*Description of the task*.
Every record that follows needs to be written out again, exactly.

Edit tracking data
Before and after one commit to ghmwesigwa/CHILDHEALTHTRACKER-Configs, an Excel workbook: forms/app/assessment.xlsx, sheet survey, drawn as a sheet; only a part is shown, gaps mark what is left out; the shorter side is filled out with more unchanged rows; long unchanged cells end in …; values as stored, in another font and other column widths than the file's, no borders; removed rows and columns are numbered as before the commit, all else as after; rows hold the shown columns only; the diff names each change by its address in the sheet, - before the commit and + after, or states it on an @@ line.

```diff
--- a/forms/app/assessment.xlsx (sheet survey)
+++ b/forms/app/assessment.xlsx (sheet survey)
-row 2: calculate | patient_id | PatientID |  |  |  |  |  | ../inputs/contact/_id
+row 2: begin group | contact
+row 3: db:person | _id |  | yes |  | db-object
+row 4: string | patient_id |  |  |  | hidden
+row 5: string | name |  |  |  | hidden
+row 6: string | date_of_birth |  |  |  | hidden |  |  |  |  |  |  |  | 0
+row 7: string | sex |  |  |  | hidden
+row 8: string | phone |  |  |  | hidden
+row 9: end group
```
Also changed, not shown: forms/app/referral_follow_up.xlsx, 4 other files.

*Answer section*.
Before and after one commit to ghmwesigwa/CHILDHEALTHTRACKER-Configs, an Excel workbook: forms/app/assessment.xlsx, sheet survey, drawn as a sheet; only a part is shown, gaps mark what is left out; the shorter side is filled out with more unchanged rows; long unchanged cells end in …; values as stored, in another font and other column widths than the file's, no borders; removed rows and columns are numbered as before the commit, all else as after; rows hold the shown columns only; the diff names each change by its address in the sheet, - before the commit and + after, or states it on an @@ line.

```diff
--- a/forms/app/assessment.xlsx (sheet survey)
+++ b/forms/app/assessment.xlsx (sheet survey)
-row 2: calculate | patient_id | PatientID |  |  |  |  |  | ../inputs/contact/_id
+row 2: begin group | contact
+row 3: db:person | _id |  | yes |  | db-object
+row 4: string | patient_id |  |  |  | hidden
+row 5: string | name |  |  |  | hidden
+row 6: string | date_of_birth |  |  |  | hidden |  |  |  |  |  |  |  | 0
+row 7: string | sex |  |  |  | hidden
+row 8: string | phone |  |  |  | hidden
+row 9: end group
```
Also changed, not shown: forms/app/referral_follow_up.xlsx, 4 other files.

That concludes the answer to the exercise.